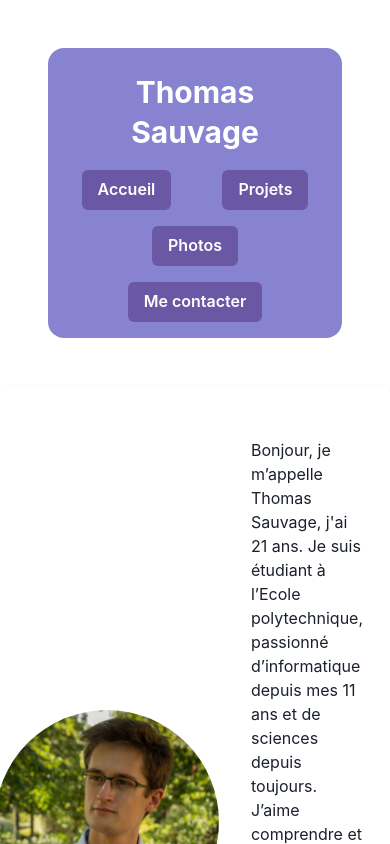
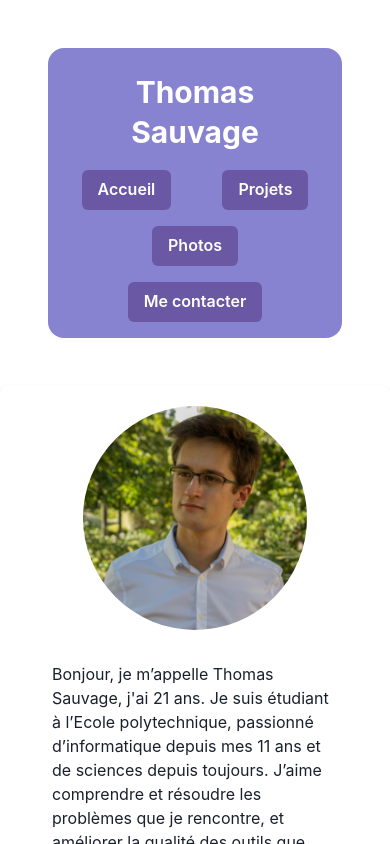
Before and after one commit to ThomasSauvage/react-website, a React (Create React App) app in the folder website/: page / in a window 390 px wide. Shown: the top 844 px of the page. Built offline with nearby package versions, Linux system fonts and the light colour scheme.

Commit message:
Home responsive

```diff
--- a/website/src/pages/Home.tsx
+++ b/website/src/pages/Home.tsx
@@ -50,7 +50,11 @@ export const Home = () => {
   return (
     <Grid alignContent="center" gap="3em" marginBottom="8em">
       <Section>
-        <Flex flexDirection="row" justifyContent="center" alignItems="center">
+        <Flex
+          flexDirection={{ base: "column", md: "row" }}
+          justifyContent="center"
+          alignItems="center"
+        >
           <Image
             src="/photo.jpg"
             alt="Thomas Sauvage"
```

______

◆ Task requirements
Show me all lines in the records that contain "center".

◆ Solution to this exercise
     <Grid alignContent="center" gap="3em" marginBottom="8em">
-        <Flex flexDirection="row" justifyContent="center" alignItems="center">
+          justifyContent="center"
+          alignItems="center"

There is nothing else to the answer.